By reducing overall taxation, US companies may become more competitive financially. With lower rates across the board, many firms who were tempted to move abroad to save capital (cheaper labour costs, lower taxes) may choose to stay in the US too, creating more jobs instead of laying off their US-based workforce.
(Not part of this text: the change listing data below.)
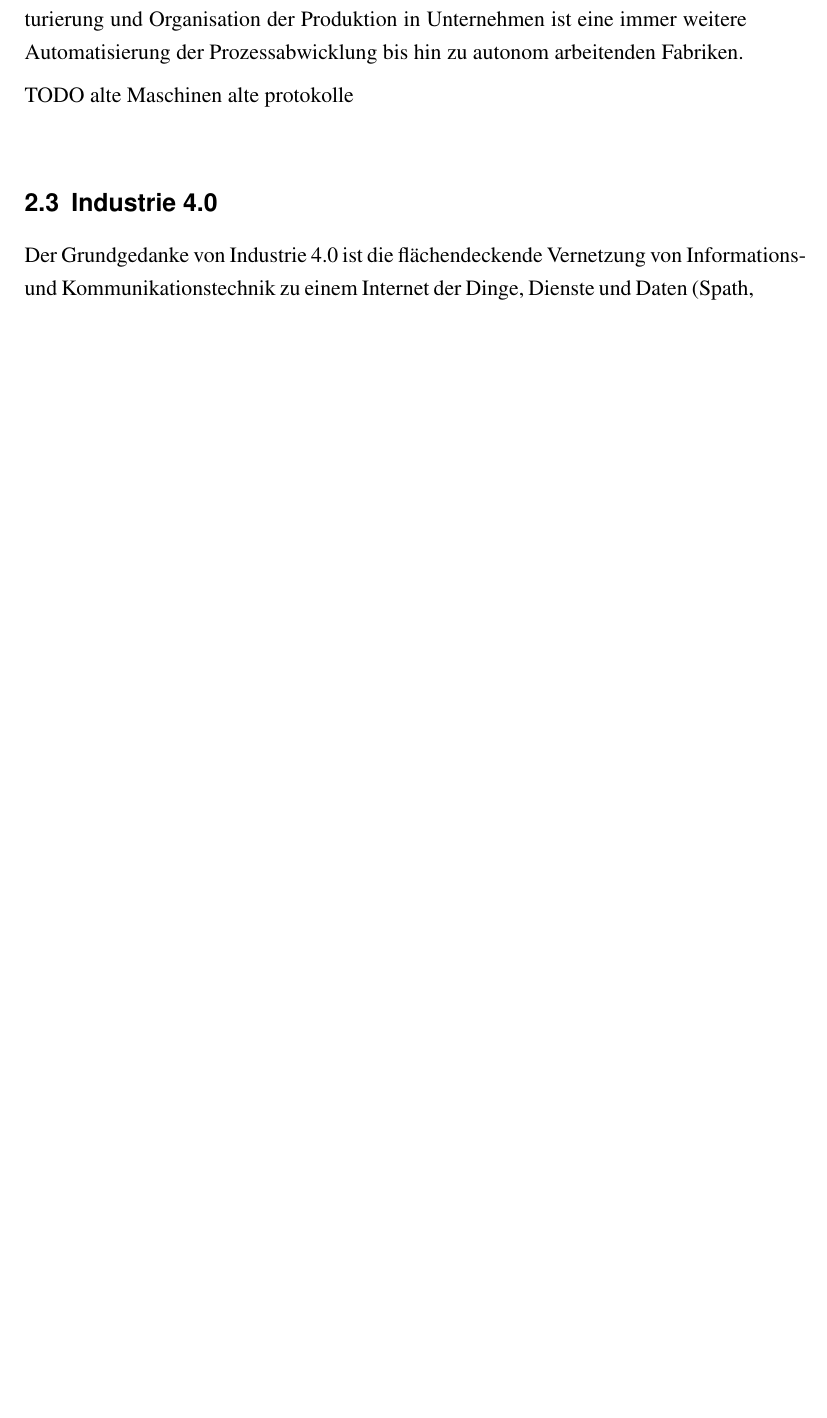
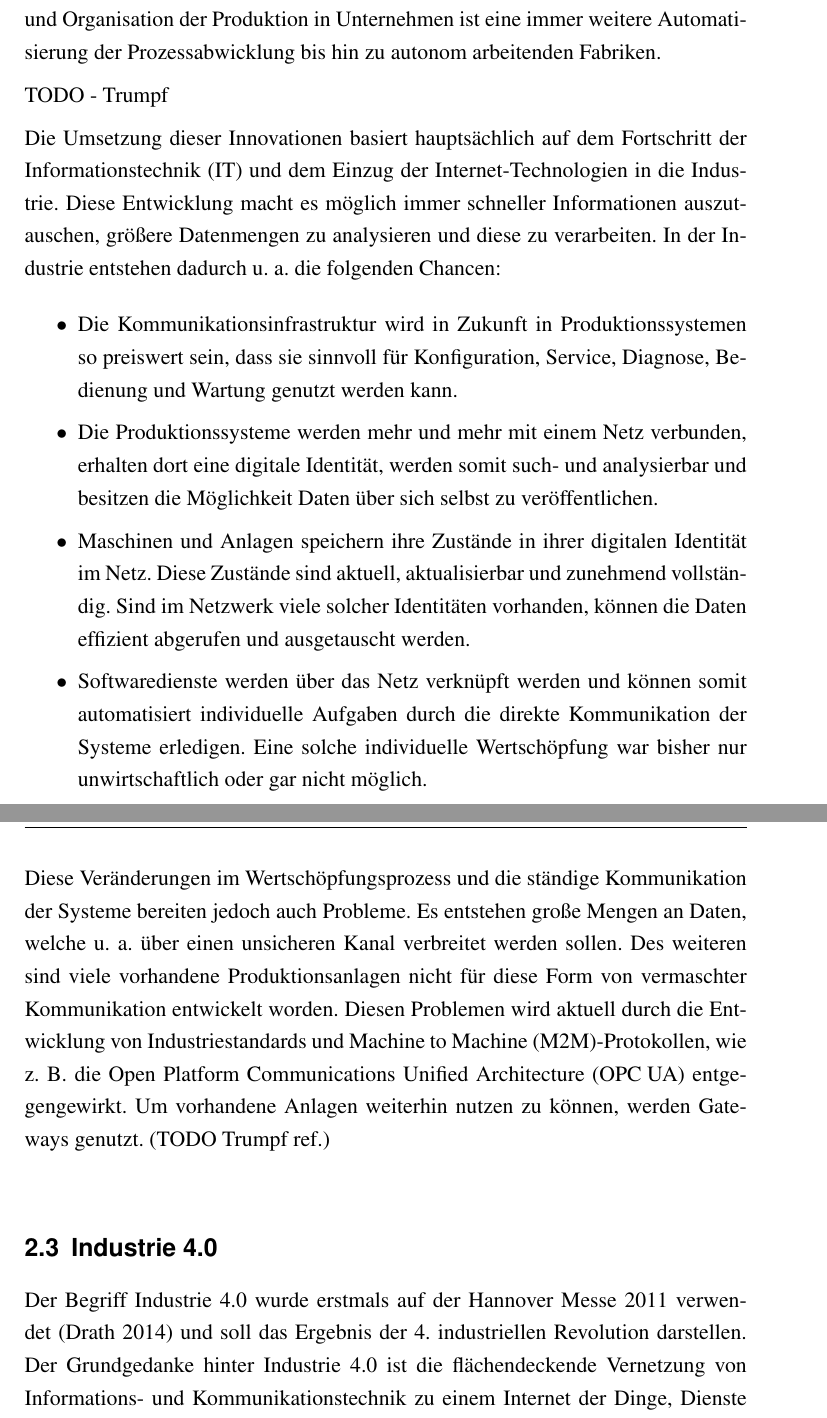
Before and after one commit to fjnalta/thesis, a LaTeX thesis (tex/thesis.tex, which reads tex/abkuerzungen.tex, tex/kapitel/grundlagen.tex, tex/library.bib): part of page 15 of 36 before the commit and two parts of pages 15 and 16 of 36 after it, the two joined at a grey line, cut so that both start at the same text, the shorter picture padded with empty space. The pictures show the PDF file thesis.pdf that the author committed with the source.

Commit message:
update grundlagen

```diff
--- a/tex/abkuerzungen.tex
+++ b/tex/abkuerzungen.tex
@@ -20,6 +20,10 @@
 \acro{MES}{Manufacturing Execution System}
 \acro{RAMI4.0}{Referenzarchitekturmodell Industrie 4.0}
 \acro{IOT}{Internet of Things}
+\acro{IT}{Informationstechnik}
+\acro{CPS}{Cyber-physisches System}
+\acro{OPC UA}{Open Platform Communications Unified Architecture}
+\acro{M2M}{Machine to Machine}
 
 % Analyse
 
--- a/tex/kapitel/grundlagen.tex
+++ b/tex/kapitel/grundlagen.tex
@@ -46,4 +46,3 @@ Im Gegensatz zur Industrie 3.0 sollen Maschinen autonom, auch über Unternehmens
 
 Diese Entwicklung erzeugt durch die ständige Kommunikation eine ernome Menge an Daten, welche den Anforderungen der IT-Sicherheit gerecht werden müssen, um Verbraucher und Unternehmen zu schützen.
 
-\section{Aktueller Stand der Technik}
@@ -51,6 +51,16 @@ Die Entwicklung der Industrie zu ihrer vierten Revolution ist ein stetiger, nich
 
-TODO alte Maschinen alte Protokolle
+TODO - Trumpf
+
+Die Umsetzung dieser Innovationen basiert hauptsächlich auf dem Fortschritt der \ac{IT} und dem Einzug der Internet-Technologien in die Industrie. Diese Entwicklung macht es möglich immer schneller Informationen auszutauschen, größere Datenmengen zu analysieren und diese zu verarbeiten. In der Industrie entstehen dadurch u. a. die folgenden Chancen:
+
+\begin{itemize}
+  \item Die Kommunikationsinfrastruktur wird in Zukunft in Produktionssystemen so preiswert sein, dass sie sinnvoll für Konfiguration, Service, Diagnose, Bedienung und Wartung genutzt werden kann.
+  \item Die Produktionssysteme werden mehr und mehr mit einem Netz verbunden, erhalten dort eine digitale Identität, werden somit such- und analysierbar und besitzen die Möglichkeit Daten über sich selbst zu veröffentlichen.
+  \item Maschinen und Anlagen speichern ihre Zustände in ihrer digitalen Identität im Netz. Diese Zustände sind aktuell, aktualisierbar und zunehmend vollständig. Sind im Netzwerk viele solcher Identitäten vorhanden, können die Daten effizient abgerufen und ausgetauscht werden.
+  \item Softwaredienste werden über das Netz verknüpft werden und können somit automatisiert individuelle Aufgaben durch die direkte Kommunikation der Systeme erledigen. Eine solche individuelle Wertschöpfung war bisher nur unwirtschaftlich oder gar nicht möglich.
+\end{itemize}
+
+Diese Veränderungen im Wertschöpfungsprozess und die ständige Kommunikation der Systeme bereiten jedoch auch Probleme. Es entstehen große Mengen an Daten, welche u. a. über einen unsicheren Kanal verbreitet werden sollen. Des weiteren sind viele vorhandene Produktionsanlagen nicht für diese Form von vermaschter Kommunikation entwickelt worden. Diesen Problemen wird aktuell durch die Entwicklung von Industriestandards und \ac{M2M}-Protokollen, wie z. B. die \ac{OPC UA} entgegengewirkt. Um vorhandene Anlagen weiterhin nutzen zu können, werden Gateways genutzt. (TODO Trumpf ref.)
 
 \section{Industrie 4.0}
 
-Der Grundgedanke von Industrie 4.0 ist die flächendeckende Vernetzung von Informations- und Kommunikationstechnik zu einem Internet der Dinge, Dienste und Daten (Spath, 2014 - TODO ref.).
@@ -97,6 +111,9 @@ TODO - Industrie 4.0 beinhaltet durch die Unternehmensübergreifende Kommunikati
 \section{sichere Kommunikation in Industrie 4.0}
 Im Gegensatz zur I3.0, in welcher Daten auf lokaler Ebene oder zwischen einzelnen internen Unternehmensebenen ausgetauscht wurden, stellt in der I4.0 der Austausch von Daten und Informationen über Unternehmensgrenzen hinweg eine wesentliche Herausforderung dar. Dabei findet die Kommunikation nicht mehr über ein Enterprise-Resource-Planning-System (ERP) statt, sondern auch direkt von einer darunterliegenden Ebene, wie z. B. einer Maschine mit ihrem Lieferanten. Durch diese enge Vernetzung können sowohl Menschen, als auch Maschinen die Kommunikationspartner sein.
 
+\subsection{M2M-Kommunikation}
+TODO - Maschine 2 Mensch und Maschine 2 Maschine -> M2M Protokolle
+
 \subsection{Anforderungen}
 \subsection{Komponenten einer I4.0 Architektur}
 \subsubsection{Assets}
--- a/tex/library.bib
+++ b/tex/library.bib
@@ -27,3 +27,4 @@
   author    = {Linus Schleupner},
 }
 
+@Article{drath2014,
@@ -29,0 +34 @@
+  year    = {2014},
```
Also changed, not shown: thesis.pdf, tex/kapitel/grundlagen.tex (19 more changed lines), tex/library.bib (14 more changed lines).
A more favourable environment for businesses and individuals is likely to spur economic growth (which will boost stock markets too). The question now is whether the team behind tax reform can convince congress of the merits of the plan and get it passed.

Merkel win overshadowed

September 22

Angela Merkel has been re-elected as German Chancellor following elections in the country yesterday.

Though it was a convincing win for the CDU/CSU (Christian Democratic Union of Germany and Christian Social Union in Bavaria), the victory was overshadowed by the rise of the AfD (Alternative für Deutschland) party.

Right-wing AfD has gained favour amidst rising anti-migrant sentiment, following Angela Merkel’s open door immigration policies throughout 2015/16.

With the Chancellor having stated in the summer of 2015 that “there is no legal limit to refugee numbers”, hundreds of thousands of undocumented migrants, many of whom were not genuine refugees, flooded into Germany, prompting domestic and international backlash.

The AfD has capitalised off of the social unrest and anger this mass-movement caused and gained 12.6% of the vote yesterday, winning its first seats in the Federal Parliament and becoming the Bundestag’s third largest party.

Stock markets in Europe faltered when markets opened this morning, but are starting to head higher. The major growth of a far-right party in Germany has significant implications for the EU and as such, investors are concerned about the election results. This concern prompted a reasonable sell-off earlier. The Euro is also lower against the Pound and Dollar due to these anxieties.